The proposal comes as district officials grapple with balancing a $124 million budget shortfall for the upcoming fiscal year.

Those newly on the chopping block include more than 40 library technicians, mental health workers and bus drivers, along with other support staff. Notices have already been served on teachers, tech support staff, and special education assistants, among others.

A decision must be made by May 11.

The item, along with several others, were be taken up at the board's meeting at 5 p.m. at district headquarters in Normal Heights.

The trustees also unanimously approved a resolution in support of state legislation that would prohibit California from doing business with contractors who help build a wall on the U.S.-Mexico border.

SB 30, by Sen. Ricardo Lara, D-Bell Gardens, would prevent the state from awarding or renewing a public contract with any person who provides goods or services to the federal government for construction of a wall, fence or barrier along the border.

According to the school district, endorsing the legislation would send the message that the "Board of Education believes a proposed border wall between California and Mexico would do serious economic, social and environmental harm to its students and the larger San Diego community."

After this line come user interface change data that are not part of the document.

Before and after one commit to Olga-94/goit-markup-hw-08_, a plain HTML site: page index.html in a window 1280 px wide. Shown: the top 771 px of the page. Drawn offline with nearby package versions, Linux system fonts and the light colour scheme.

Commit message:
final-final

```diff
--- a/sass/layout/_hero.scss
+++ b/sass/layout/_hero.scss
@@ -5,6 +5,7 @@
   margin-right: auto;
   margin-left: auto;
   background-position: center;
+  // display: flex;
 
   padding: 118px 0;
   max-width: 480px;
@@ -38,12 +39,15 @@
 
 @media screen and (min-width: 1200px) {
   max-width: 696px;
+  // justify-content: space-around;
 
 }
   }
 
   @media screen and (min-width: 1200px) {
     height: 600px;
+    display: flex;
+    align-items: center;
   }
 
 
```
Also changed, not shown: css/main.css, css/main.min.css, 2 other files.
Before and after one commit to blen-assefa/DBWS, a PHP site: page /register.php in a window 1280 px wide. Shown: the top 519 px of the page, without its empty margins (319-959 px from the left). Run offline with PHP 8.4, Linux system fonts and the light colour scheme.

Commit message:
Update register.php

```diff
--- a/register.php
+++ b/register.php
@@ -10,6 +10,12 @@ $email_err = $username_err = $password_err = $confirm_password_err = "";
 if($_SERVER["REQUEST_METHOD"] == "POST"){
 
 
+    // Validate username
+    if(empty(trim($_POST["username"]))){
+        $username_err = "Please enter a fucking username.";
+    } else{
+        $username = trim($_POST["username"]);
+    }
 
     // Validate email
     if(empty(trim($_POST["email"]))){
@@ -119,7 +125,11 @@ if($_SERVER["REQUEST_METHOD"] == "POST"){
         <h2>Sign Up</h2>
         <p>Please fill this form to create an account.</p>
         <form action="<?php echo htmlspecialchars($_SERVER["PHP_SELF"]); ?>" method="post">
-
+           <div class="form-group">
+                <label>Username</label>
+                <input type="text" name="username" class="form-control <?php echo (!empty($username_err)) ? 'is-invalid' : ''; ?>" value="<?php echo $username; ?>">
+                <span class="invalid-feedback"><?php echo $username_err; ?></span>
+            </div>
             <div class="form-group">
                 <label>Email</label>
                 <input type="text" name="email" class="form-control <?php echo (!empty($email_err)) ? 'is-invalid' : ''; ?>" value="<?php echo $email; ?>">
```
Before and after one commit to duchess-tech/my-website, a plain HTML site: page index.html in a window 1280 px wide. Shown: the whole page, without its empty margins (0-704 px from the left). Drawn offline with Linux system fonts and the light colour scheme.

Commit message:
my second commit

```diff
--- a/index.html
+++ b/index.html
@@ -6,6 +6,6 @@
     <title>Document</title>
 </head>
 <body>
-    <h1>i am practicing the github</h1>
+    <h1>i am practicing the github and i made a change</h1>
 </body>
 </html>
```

Also at the meeting, opponents of a new district program to combat Islamophobia in San Diego protested during a public comment period.

In an email sent to reporters, Citizens for Quality Education-San Diego said they opposed the implementation of "anti-American Sharia Law policies" at local schools.

Some parents say the anti-bullying program is not enough and needs to include all students.

The program is the result of direction by the board last July to address discrimination against Muslim students and their families, who trustees said are more likely to be bullied than other students.

Between July 1 and Dec. 31 last year, there were seven reported incidents of harassment based on religion in San Diego Unified schools, according to a district presentation. By comparison, there were 36 based on race and 21 on sex during the same period.

The program includes making teachers and staff aware of when Muslim holidays occur, setting up professional staff development training on awareness of and advocating for Muslim culture, providing resources to students during Ramadan, and giving teachers history and social science materials, among other things.

In its statement, CQE said it objected to several steps being taken under the program, including establishing a partnership with the San Diego chapter of the Council on American-Islamic Relations.

The board also received a petition signed by 700 parents and says advanced sex ed classes, that now include graphic cartoons, being taught in elementary school are inappropriate.